I had a bit of a revelation the other day. Natasha and I had gone to pick up food to bring to a small dinner party, although it wasn’t a very formal occasion. She, on a lark, decided to grab one of those ridiculous celebrity tabloid-type magazines to read in the car on the way over.
The cashier, who looked to be somewhere between her mid forties and fifties, reacted with much excitement, and started talking to Natasha about some of the celebrities mentioned on the cover. None of this would have been very interesting, until I hear her start defending one of them. She said that it “wasn’t fair” that they were treating the celebrity “like that”, and that “she’s too good for that”. As if she knew her.

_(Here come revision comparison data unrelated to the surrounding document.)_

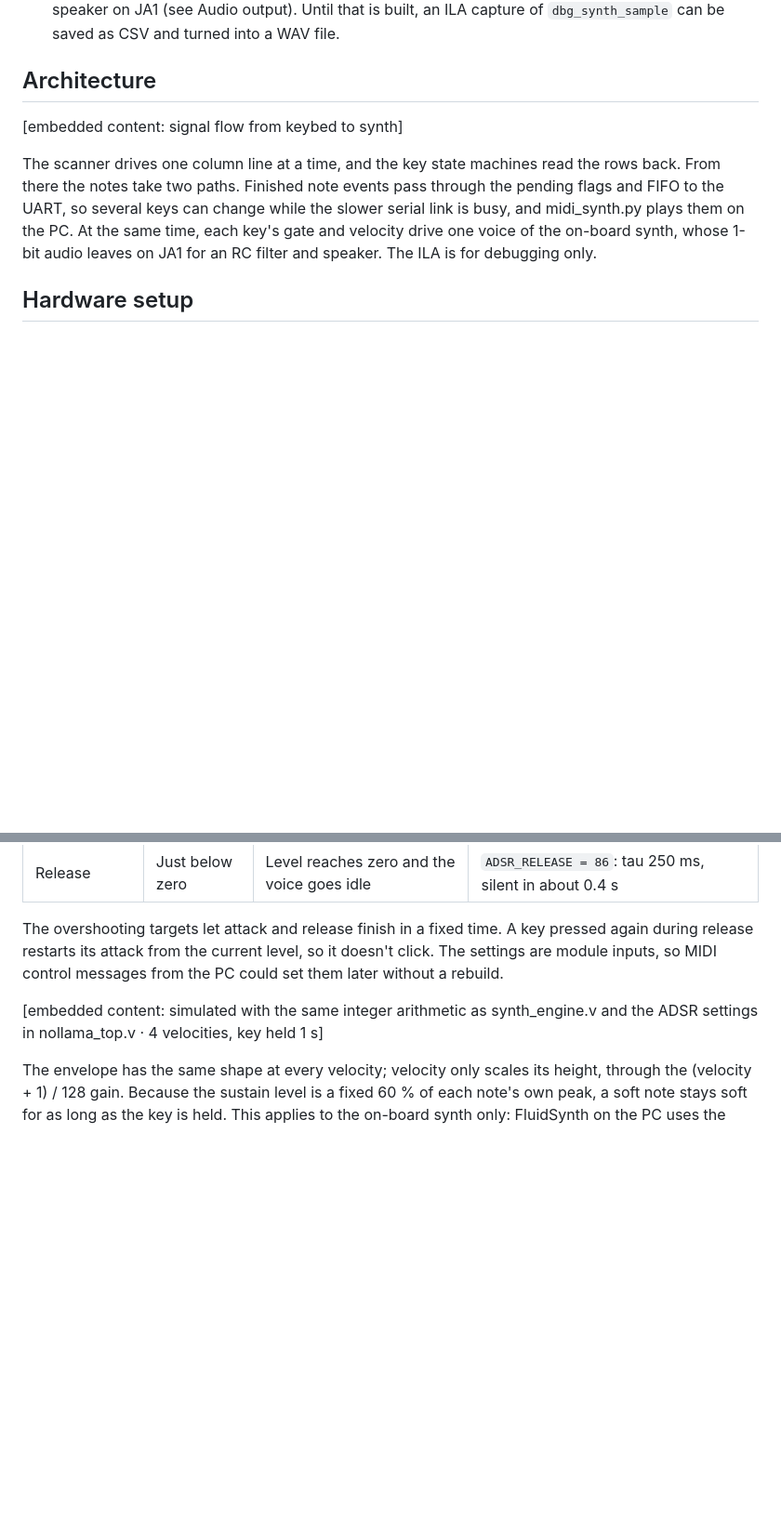
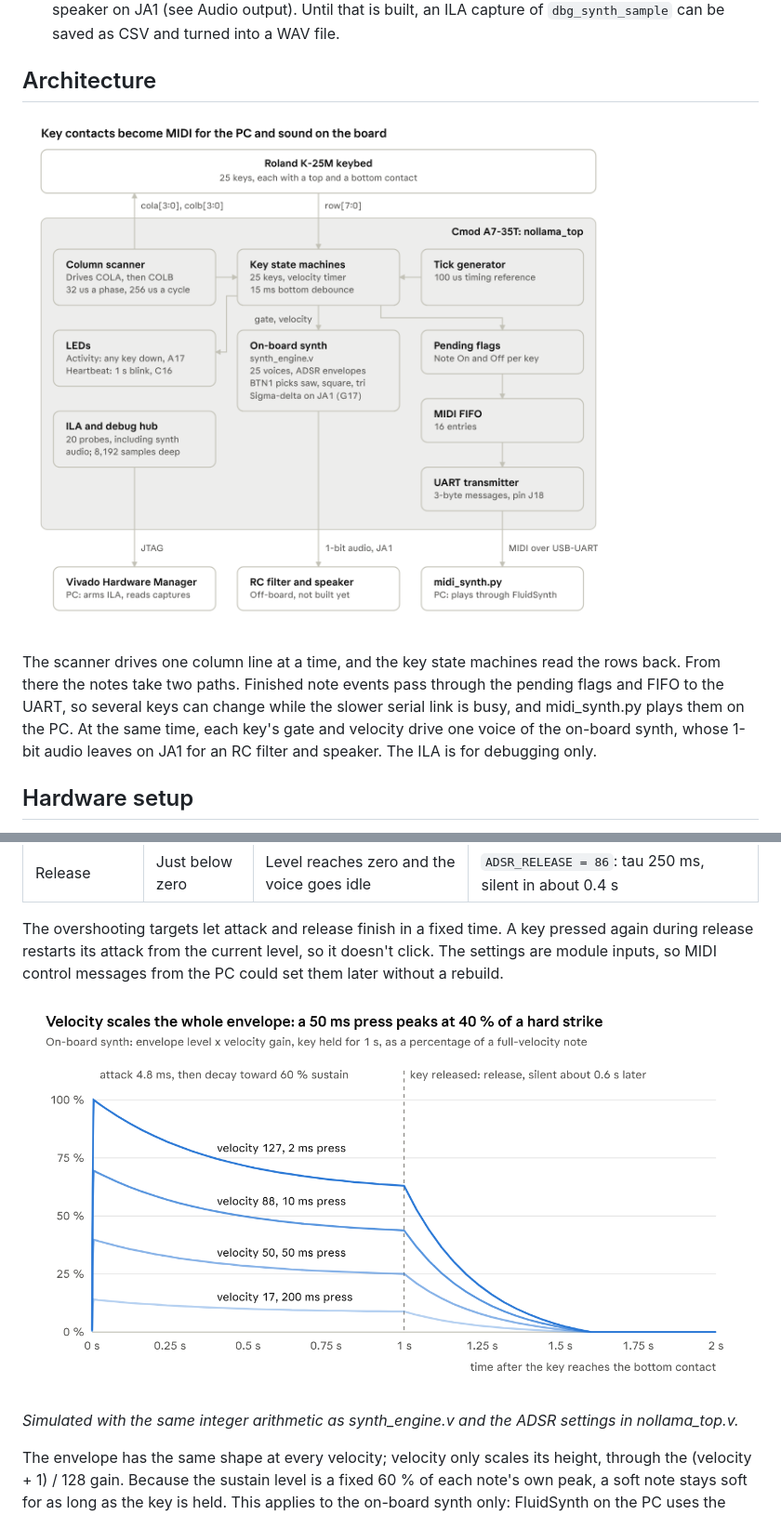
Before and after one commit to lmedwin/midi_pluck, a Markdown page: docs/design_overview.md, 2 parts joined by grey strips. Shown at 93% size. GitHub-like rendering; pictures changed too: docs/images/adsr_velocity.png (added), docs/images/signal_flow.png (added); blank space fills up the shorter version.

Commit message:
Add the design overview's three diagrams as PNGs
Co-Authored-By: Claude Opus 5.5 <noreply@anthropic.com>

```diff
--- a/docs/design_overview.md
+++ b/docs/design_overview.md
@@ -61,7 +61,7 @@ Tips:
 
 ## Architecture
 
-&#91;embedded content: signal flow from keybed to synth\]
+![Signal flow from the keybed to the PC and the on-board synth](images/signal_flow.png)
 
 The scanner drives one column line at a time, and the key state machines read the rows back. From there the notes take two paths. Finished note events pass through the pending flags and FIFO to the UART, so several keys can change while the slower serial link is busy, and midi\_synth.py plays them on the PC. At the same time, each key's gate and velocity drive one voice of the on-board synth, whose 1-bit audio leaves on JA1 for an RC filter and speaker. The ILA is for debugging only.
 
@@ -248,7 +248,9 @@ The envelope is exponential, like an analog one. Each sample, the level moves (t
 
 The overshooting targets let attack and release finish in a fixed time. A key pressed again during release restarts its attack from the current level, so it doesn't click. The settings are module inputs, so MIDI control messages from the PC could set them later without a rebuild.
 
-&#91;embedded content: simulated with the same integer arithmetic as synth\_engine.v and the ADSR settings in nollama\_top.v · 4 velocities, key held 1 s\]
+![Envelope at 4 velocities, key held 1 s](images/adsr_velocity.png)
+
+*Simulated with the same integer arithmetic as synth\_engine.v and the ADSR settings in nollama\_top.v.*
 
 The envelope has the same shape at every velocity; velocity only scales its height, through the (velocity + 1) / 128 gain. Because the sustain level is a fixed 60 % of each note's own peak, a soft note stays soft for as long as the key is held. This applies to the on-board synth only: FluidSynth on the PC uses the soundfont's own envelopes.
 
```
Also changed, not shown: other parts of docs/design_overview.md (+1 -1 lines), docs/images/key_state_machine.png (added).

And something that has made a lot of sense to a lot of other people finally clicked in my head. A forty to fifty year old woman working a dead end cashiering job in the middle of nowhere doesn’t have anything to look forward to, and probably won’t ever attain any measure of fame and fortune. But by living vicariously through the glossy images in the impulse purchase area, she gets to feel as though she has some great connection. I used to think that welfare and Jerry Springer were our modern day bread and circus combination, but maybe that’s not it.
When you feel that you’re part of something bigger than yourself, you have some sort of purpose, and that the Universe is a sane, fair and rational place. You ignore poverty, poor health, overwork and stress, and instead focus on a place where the Universe revolves around you. Not exactly a “Total Perspective Vortex“, if you catch my drift. Maybe it’s just as much a way of getting by as betting the house on a better afterlife, or blowing all of your spare change on lottery tickets. I can’t exactly complain about it, since I think the perception of happiness trumps the reality of misery almost every time.
Pass the remote control, I’m tired of this station.